Therefore, Duty holders of schools (those in charge of maintenance and repair) need to implement control measured to reduce this potential risk of exposure.
Are you ready to demonstrate your compliance to HSE Inspectors?
In 2023, the HSE announced that they will be targeting schools to see how they are managing asbestos in their buildings in accordance with Regulation 4 “Duty to manage asbestos in non-domestic buildings” of The Control of asbestos Regulations 2012.
To achieve this, the HSE will be proactively contacting schools to arrange asbestos inspection visits and to seek evidence of how the school is managing asbestos exposure on-site. Key documentation for inspection by the HSE will include:
- The asbestos survey and contained asbestos register.
- The asbestos management plan of the site.
- Asbestos training matrix for the maintenance and management team for the site – the school should be able to provide evidence of asbestos awareness training for maintenance staff and asbestos management training for senior maintenance and facilities staff.
We know from experience that most schools do have a good understanding of their duties to manage asbestos – but are you fully compliant?

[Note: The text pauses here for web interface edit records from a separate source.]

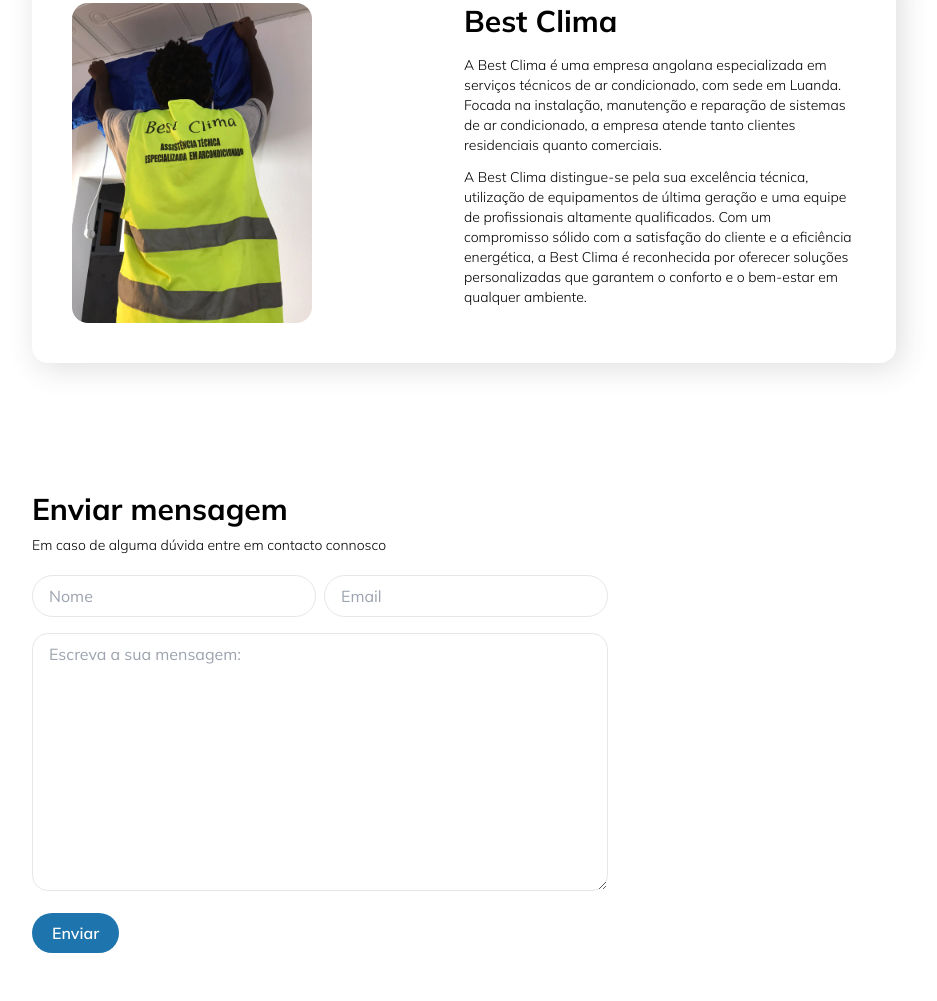
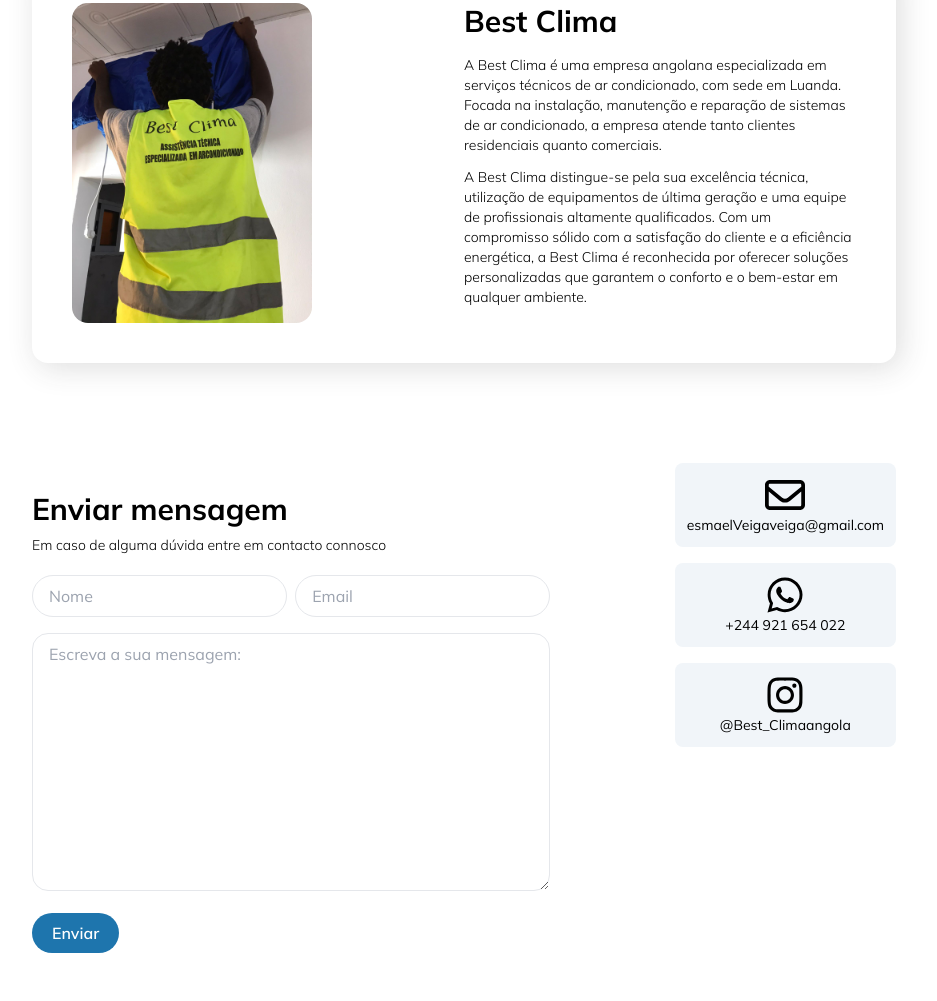
Before and after one commit to ArielChama/best-clima, a plain HTML site: page index.html in a window 1280 px wide. Shown: the part 1321-2322 px from the top of the page, without its empty margins (176-1113 px from the left). Drawn offline with nearby package versions, Linux system fonts and the light colour scheme.

Commit message:
feat: add contacts infos

```diff
--- a/index.html
+++ b/index.html
@@ -32,7 +32,8 @@
         </a>
       </div>
       <div class="flex lg:hidden">
-        <button type="button" id="mobile-menu-button" class="-m-2.5 inline-flex items-center justify-center rounded-md p-2.5 text-gray-700">
+        <button type="button" id="mobile-menu-button"
+          class="-m-2.5 inline-flex items-center justify-center rounded-md p-2.5 text-gray-700">
           <span class="sr-only">Open main menu</span>
           <svg class="h-6 w-6" fill="none" viewBox="0 0 24 24" stroke-width="1.5" stroke="currentColor"
             aria-hidden="true">
@@ -71,10 +72,10 @@
             <div class="space-y-2 py-6">
               <a href="#home"
                 class="-mx-3 block rounded-lg px-3 py-2 text-base font-semibold leading-7 text-gray-900 hover:bg-gray-50">Inicio</a>
+              <a href="#services"
+                class="-mx-3 block rounded-lg px-3 py-2 text-base font-semibold leading-7 text-gray-900 hover:bg-gray-50">Serviços</a>
               <a href="#about"
                 class="-mx-3 block rounded-lg px-3 py-2 text-base font-semibold leading-7 text-gray-900 hover:bg-gray-50">Sobre</a>
-              <a href="#services"
-                class="-mx-3 block rounded-lg px-3 py-2 text-base font-semibold leading-7 text-gray-900 hover:bg-gray-50">Serviços</a>
               <a href="#contacts"
                 class="-mx-3 block rounded-lg px-3 py-2 text-base font-semibold leading-7 text-gray-900 hover:bg-gray-50">Contactos</a>
             </div>
@@ -164,7 +165,8 @@
         <div class="lg:w-1/2 mt-5 lg:m-0">
           <h2 class="font-bold text-3xl mb-4">Best Clima</h2>
           <p class="text-sm	font-light mb-3">
-            A Best Clima é uma empresa angolana especializada em serviços técnicos de ar condicionado, com sede em Luanda.
+            A Best Clima é uma empresa angolana especializada em serviços técnicos de ar condicionado, com sede em
+            Luanda.
             Focada na instalação, manutenção e reparação de sistemas de ar condicionado, a empresa atende
             tanto clientes residenciais quanto comerciais.
           </p>
@@ -180,7 +182,8 @@
       </div>
     </div>
 
-    <div class="lg:w-2/3 sm:py-12 lg:py-12" id="contacts">
+    <div class="flex justify-between flex-col lg:flex-row">
+      <div class="lg:w-3/5 sm:py-12 lg:py-12" id="contacts">
         <h2 class="font-bold text-3xl mb-2">Enviar mensagem</h2>
         <p class="text-sm	font-light">
           Em caso de alguma dúvida entre em contacto connosco
@@ -189,18 +192,40 @@
         <div class="mt-5">
           <form action="">
             <div class="flex mb-4">
-            <input type="text" placeholder="Nome" class="border rounded-full p-2 pl-4 w-full mr-2 focus:border-primary">
-            <input type="email" name="" id="" placeholder="Email" class="border rounded-full p-2 pl-4 p-1 w-full focus:border-primary">
+              <input type="text" placeholder="Nome"
+                class="border rounded-full p-2 pl-4 w-full mr-2 focus:border-primary">
+              <input type="email" name="" id="" placeholder="Email"
+                class="border rounded-full p-2 pl-4 p-1 w-full focus:border-primary">
             </div>
 
             <textarea name="" id="" cols="30" rows="10" class="border rounded-2xl w-full p-2 pl-4 focus:border-primary"
               placeholder="Escreva a sua mensagem:"></textarea>
 
+            <div>
               <button type="submit"
-            class="rounded-full px-5 py-2 mt-4 font-semibold leading-6 bg-primary text-white hover:bg-sky-700">
+                class="rounded-full px-5 py-2 mt-4 font-semibold leading-6 bg-primary text-white hover:bg-sky-800">
                 Enviar
               </button>
+            </div>
           </form>
+        </div>
+      </div>
+
+      <div class="w-3/5 mt-5 lg:w-min">
+        <div class="bg-slate-100 rounded-lg p-3 text-center mb-4 text-sm">
+          <img src="assets/icons/envelope-regular.svg" alt="" class="w-10 h-10 block m-auto">
+          esmaelVeigaveiga@gmail.com
+        </div>
+
+        <div class="bg-slate-100 rounded-lg p-3 text-center mb-4 text-sm">
+          <img src="assets/icons/whatsapp-brands-solid.svg" alt="" class="w-10 h-10 block m-auto">
+          +244 921 654 022
+        </div>
+
+        <div class="bg-slate-100 rounded-lg p-3 text-center mb-4 text-sm">
+          <img src="assets/icons/instagram-brands-solid.svg" alt="" class="w-10 h-10 block m-auto">
+          @Best_Climaangola
+        </div>
       </div>
     </div>
   </main>
```
Also changed, not shown: assets/icons/envelope-regular.svg (added), assets/icons/instagram-brands-solid.svg (added), assets/icons/whatsapp-brands-solid.svg (added). Lines whose indentation alone changed are shown as unchanged.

With over 40 years of experience, Bardon Environmental provide a complete asbestos management & control service.
- We are offering a free compliance check to schools and academies across the UK, where we’ll establish if your current Asbestos Management Plan and Asbestos Register are compliant and in-date.
- We can update your Asbestos Survey Reports and offer Refurbishment/Demolition asbestos surveys of areas you may want to renovate in the coming months.
- As a Licensed Asbestos Removal Contractor, we can provide costs for any remediation works required.
- Asbestos Training – Providing UKATA-approved asbestos training courses, we can work with you to ensure your key members of staff have the right asbestos training, whether that be Asbestos Awareness Training (which requires a yearly refresher) or Management of Asbestos in Premises for senior management; we have a course to suit you.
To talk to someone about your FREE compliance check, or for help & advice, call our team on 0114 349 7400 or you can email us on [email protected].
Bardon Environmental – supporting the public and private sectors for over 40 years.